By the end of 2017, drilling contractors will need to have transitioned to engines compliant with the US Environmental Protection Agency’s (EPA) Tier 4 standards for non-road diesel engines. The EPA’s flexibility provisions had allowed onshore drillers and OEMs in North America to continue using Tier 2 engines, but the flexibility period will end next year. In anticipation of the required transition, Caterpillar Oil and Gas has been designing, building and testing the 3512E engine for land rigs. Speaking on 31 August at the 2016 IADC Asset Integrity and Reliability Conference in Houston, Darin Bohlmann, Land Drilling Segment Manager for Caterpillar, said the new engine was designed to be similar to the 3512C engine, which is currently in use on land rigs, to make for a seamless transition. “From the standpoint of operation, it looks and feels like a Tier 2 engine,” he said. However, the 3512E has additional capabilities, such as more load sharing, that improve fuel efficiency and engine run time.
The EPA’s tiered emissions standards limit the oxides of nitrogen (NOx), particulate matter (PM) and hydrocarbons and carbon monoxide content in diesel emissions.

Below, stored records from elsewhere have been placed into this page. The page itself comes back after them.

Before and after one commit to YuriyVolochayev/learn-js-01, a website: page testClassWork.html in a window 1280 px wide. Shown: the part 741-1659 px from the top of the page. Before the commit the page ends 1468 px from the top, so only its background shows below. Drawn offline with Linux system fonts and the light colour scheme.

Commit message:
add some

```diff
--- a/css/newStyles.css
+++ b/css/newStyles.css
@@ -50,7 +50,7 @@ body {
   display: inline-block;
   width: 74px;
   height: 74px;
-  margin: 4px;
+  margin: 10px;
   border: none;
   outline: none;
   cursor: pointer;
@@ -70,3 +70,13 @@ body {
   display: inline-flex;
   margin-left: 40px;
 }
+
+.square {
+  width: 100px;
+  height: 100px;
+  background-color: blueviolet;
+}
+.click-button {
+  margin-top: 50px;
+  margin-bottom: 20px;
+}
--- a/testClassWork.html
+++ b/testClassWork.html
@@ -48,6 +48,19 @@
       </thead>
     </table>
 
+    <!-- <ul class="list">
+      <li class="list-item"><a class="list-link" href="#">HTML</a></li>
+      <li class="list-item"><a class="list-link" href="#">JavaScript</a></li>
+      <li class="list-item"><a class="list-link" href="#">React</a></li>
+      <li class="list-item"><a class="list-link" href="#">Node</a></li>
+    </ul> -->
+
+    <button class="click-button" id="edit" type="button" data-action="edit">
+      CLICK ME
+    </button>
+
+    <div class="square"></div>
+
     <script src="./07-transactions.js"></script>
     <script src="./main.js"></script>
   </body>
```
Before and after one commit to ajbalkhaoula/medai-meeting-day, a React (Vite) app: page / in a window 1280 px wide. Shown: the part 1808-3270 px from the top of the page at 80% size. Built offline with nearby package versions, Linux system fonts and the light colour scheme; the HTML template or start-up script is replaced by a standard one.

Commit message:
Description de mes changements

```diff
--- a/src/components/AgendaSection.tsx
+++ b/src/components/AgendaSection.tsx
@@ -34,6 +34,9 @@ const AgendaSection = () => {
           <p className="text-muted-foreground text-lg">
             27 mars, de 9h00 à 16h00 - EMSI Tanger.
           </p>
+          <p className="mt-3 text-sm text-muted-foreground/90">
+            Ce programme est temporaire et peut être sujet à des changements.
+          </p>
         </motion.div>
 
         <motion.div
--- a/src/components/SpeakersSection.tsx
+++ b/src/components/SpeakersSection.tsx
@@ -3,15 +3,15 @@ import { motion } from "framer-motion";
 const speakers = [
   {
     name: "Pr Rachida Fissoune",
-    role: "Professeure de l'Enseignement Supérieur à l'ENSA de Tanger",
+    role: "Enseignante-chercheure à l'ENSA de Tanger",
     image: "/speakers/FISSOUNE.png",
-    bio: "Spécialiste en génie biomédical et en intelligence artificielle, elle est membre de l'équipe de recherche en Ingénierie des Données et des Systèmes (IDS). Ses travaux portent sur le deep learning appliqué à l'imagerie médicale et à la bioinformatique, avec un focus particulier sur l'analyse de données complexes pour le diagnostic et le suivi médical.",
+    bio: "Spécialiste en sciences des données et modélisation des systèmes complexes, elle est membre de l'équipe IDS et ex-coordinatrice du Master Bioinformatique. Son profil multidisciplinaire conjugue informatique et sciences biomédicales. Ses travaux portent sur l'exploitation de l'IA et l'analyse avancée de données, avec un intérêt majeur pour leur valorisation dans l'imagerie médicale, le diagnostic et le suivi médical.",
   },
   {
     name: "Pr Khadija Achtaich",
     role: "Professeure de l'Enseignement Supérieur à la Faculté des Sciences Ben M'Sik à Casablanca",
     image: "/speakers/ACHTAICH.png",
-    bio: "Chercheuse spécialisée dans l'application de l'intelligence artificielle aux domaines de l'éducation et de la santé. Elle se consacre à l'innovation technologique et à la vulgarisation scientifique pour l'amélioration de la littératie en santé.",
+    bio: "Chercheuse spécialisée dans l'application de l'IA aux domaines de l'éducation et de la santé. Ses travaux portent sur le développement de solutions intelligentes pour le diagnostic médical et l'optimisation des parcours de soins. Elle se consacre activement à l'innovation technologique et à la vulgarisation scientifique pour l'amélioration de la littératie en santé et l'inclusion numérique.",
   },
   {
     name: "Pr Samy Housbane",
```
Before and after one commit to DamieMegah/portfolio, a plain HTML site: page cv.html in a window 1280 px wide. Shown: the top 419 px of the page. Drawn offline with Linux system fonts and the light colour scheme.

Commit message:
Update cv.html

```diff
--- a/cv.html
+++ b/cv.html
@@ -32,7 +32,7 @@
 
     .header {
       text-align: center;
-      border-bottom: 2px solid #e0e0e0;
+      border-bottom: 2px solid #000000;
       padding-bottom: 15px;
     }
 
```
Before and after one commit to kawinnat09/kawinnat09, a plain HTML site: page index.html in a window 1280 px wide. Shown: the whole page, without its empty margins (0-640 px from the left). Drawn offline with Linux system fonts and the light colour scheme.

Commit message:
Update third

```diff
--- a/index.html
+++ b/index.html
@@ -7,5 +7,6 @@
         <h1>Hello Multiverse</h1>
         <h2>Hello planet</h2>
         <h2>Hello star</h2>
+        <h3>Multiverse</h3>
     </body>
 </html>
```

Flexibility provisions had allowed onshore drillers and OEMs in North America to continue using Tier 2 engines, but the flexibility period will end by the end of next year. Potential emissions reductions once the transition is complete are significant. “If we replace the engines on 1,000 land rigs, that would reduce the NOx and PM tons of emissions per year by 55,000 tons,” Mr Bohlmann estimated.
To help reduce NOx emissions, Caterpillar opted to use exhaust gas recirculation technologies in the 3512E engine. Hydrocarbon and carbon monoxide emissions are reduced through the use of a diesel oxidation catalyst. The engine also features a high-pressure fuel pump designed to finely atomize the fuel in the cylinder during combustion in order to reduce PM emissions.
During the development of the new engine, Caterpillar focused heavily on its cooling system to offset higher heat rejection associated with the engine’s NOx reduction system. The engine features a two-stage aftercooler. “Last summer in Oklahoma and West Texas, the engines went through a cooling audit to make sure that these systems can keep up in the high ambient conditions where they operate,” Mr Bohlmann said.
The new engine also has shown improved field efficiency and some maintenance benefits. The engines come standard with an ENCP 4.4 control panel, which is easily integrated with existing drilling control systems, Mr Bohlmann said. The control panel also allows greater levels of load sharing, he added. The communication between the control pads and the generators allows contractors to automate the engines to start or stop depending on the rig’s operating demands. Because of this feature, Mr Bohlmann said, “We’ve seen a 10% improvement in efficiency and 19% reduction in overall engine run time.”
From a maintenance standpoint, the engine is very similar to its predecessor, which will ease the transition from Tier 2 engines to Tier 4 engines, he added. “You’re going to see very few differences in terms of filter changes and oil changes.” However, new features could make maintaining the engine easier. For instance, the engines are equipped with a remote monitoring technology to help prevent unplanned maintenance.
So far, the new engines have logged 12,000 hours on active drilling rigs and more than 78,000 hours in well servicing pressure-pumping engines.
While replacing a major rig component like engines across an entire fleet may not be an appealing prospect to contractors in a down market, Mr Bohlmann said, it’s critical that contractors tackle Tier 4 transition in a timely manner. “Now is a tough time to be thinking about these kinds of things, but you really just want to understand what your inventory looks like and what kind of deadlines you have as the end of next year approaches.”